As highlighted in Doc 10019 (ICAO, 2015), Remotely Piloted Aircraft Systems (RPAS) are a new component of the aviation system that all stakeholders, including the International Civil Aviation Organization (ICAO), States and the industry are working to understand, define and ultimately integrate.
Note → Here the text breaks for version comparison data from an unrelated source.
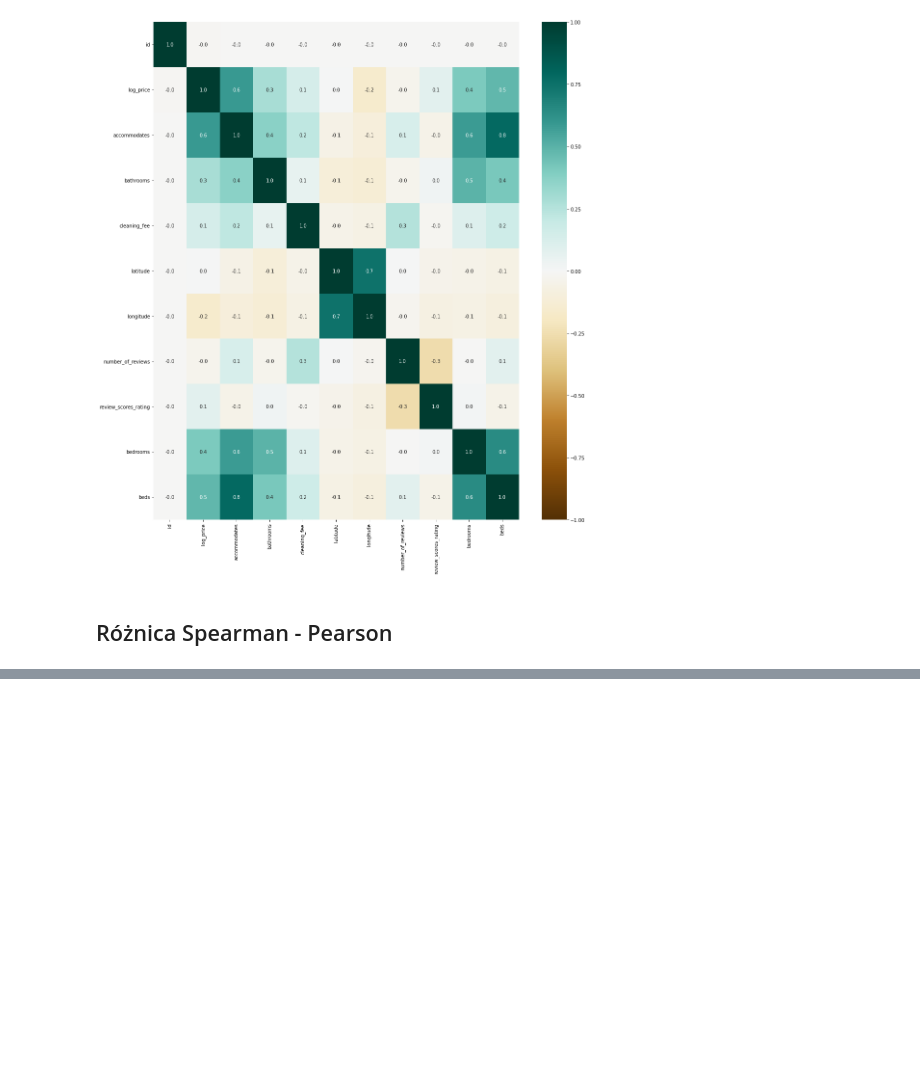
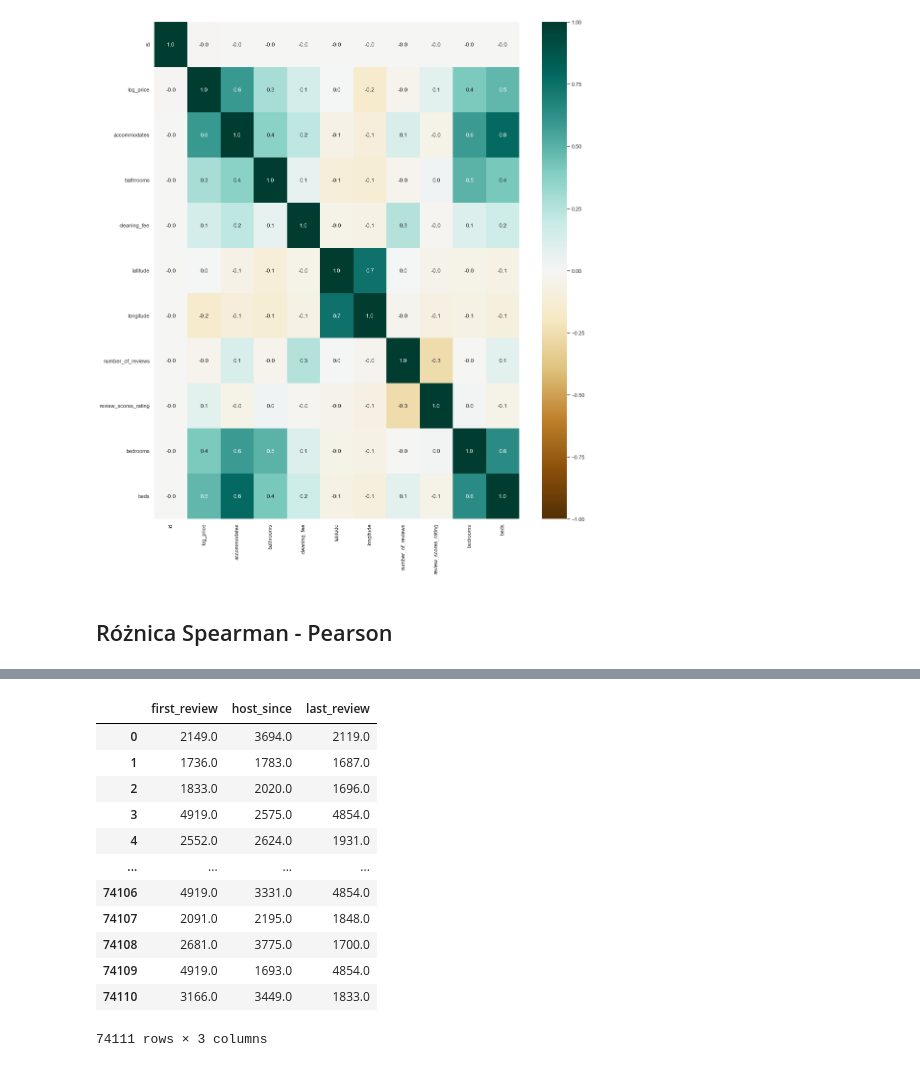
Before and after one commit to boro128/SDH2022, a Jupyter notebook: explore.ipynb, the cells around one changed output, grey strips where cells are left out. Drawn from its saved outputs; the diff is of its cells as text; code cells hidden in the pictures; blank space fills up the shorter version.

```diff
--- a/explore.ipynb
+++ b/explore.ipynb
@@ -160,0 +244,32 @@ plt.show()
+# %%
+date_cols = ['first_review', 'host_since', 'last_review']
+# %%
+class TimeSinceEncoder():
+
+    def fit(self, X, y=None):
+        return self
+
+    def transform(self, X, y=None):
+        X_ = X.copy()
+        X_ = pd.DataFrame(X_) # gdyby wejście było z numpy
+        X_ = X_.apply(pd.to_datetime)
+        delta = datetime.now() - X_
+        days_since = delta.apply(lambda col: col.dt.days)
+        days_since = days_since.fillna(days_since.max())
+        return days_since
+# %%
+TimeSinceEncoder().transform(df[date_cols])
+# %% [output]
+|  | first_review | host_since | last_review |
+| 0 | 2149.0 | 3694.0 | 2119.0 |
+| 1 | 1736.0 | 1783.0 | 1687.0 |
+| 2 | 1833.0 | 2020.0 | 1696.0 |
+| 3 | 4919.0 | 2575.0 | 4854.0 |
+| 4 | 2552.0 | 2624.0 | 1931.0 |
+| ... | ... | ... | ... |
+| 74106 | 4919.0 | 3331.0 | 4854.0 |
+| 74107 | 2091.0 | 2195.0 | 1848.0 |
+| 74108 | 2681.0 | 3775.0 | 1700.0 |
+| 74109 | 4919.0 | 1693.0 | 4854.0 |
+| 74110 | 3166.0 | 3449.0 | 1833.0 |
+74111 rows × 3 columns
```
Also changed, not shown: parts of 15 cells of this notebook.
These systems are based on cutting-edge developments in aerospace technologies, offering advancements which may open new and improved civil/commercial applications as well as improvements to the safety and efficiency of all civil aviation.
The safe integration of RPAS into non-segregated airspace is a long-term activity with many stakeholders adding their expertise on such diverse topics as licensing and medical qualification of remote pilots, technologies for detect and avoid systems, frequency spectrum, separation standards from other aircraft and development of a robust regulatory framework.
What falls under RPAS?
According to the Remotely Piloted Aircraft Systems Panel (RPASP), the following areas of expertise are an integral part of the RPAS domain (ICAO, 2020):
- airworthiness: including the design, production, manufacture, certification, continuing airworthiness, command and control (C2) or RPAS;
- RPAS operations: including the certification, oversight, human performance aspects, RPAS operators, safety management of RPAS;
- Personnel licensing: covers the area of pilot and air traffic controller licensing and medical requirements;
- Telecommunications for C2 and air traffic control;
- Detect and avoid (DAA), surveillance systems including airborne collision avoidance systems (ACAS), ground proximity warning systems (GPWS) and other safety nets; and
- Air Traffic Management (ATM) pertinent to RPAS.
For more information, visit one of the following WIKIFATCA pages:
- AAS 1.10 OPERATIONAL USE OF UNMANNED AIRCRAFT (UA)
- ATM and the Handling of RPAS
- Display of Unmanned Aerial System (UAS) Surveillance Data on Controller Working Position
- IFATCA RPAS / Unmanned Aircraft Team
- Interactions Between Unmanned Aircraft Systems Operators and Air Traffic Control
- Investigate Operational use of Unmanned Aerial Vehicles
- Low Level RPAS
- RPAS Licensing
- Study UAS (Unmanned Aircraft System)
- UAS – Study ‘Sense and Avoid’ as a Replacement of ‘See and Avoid’
Last Update: September 19, 2020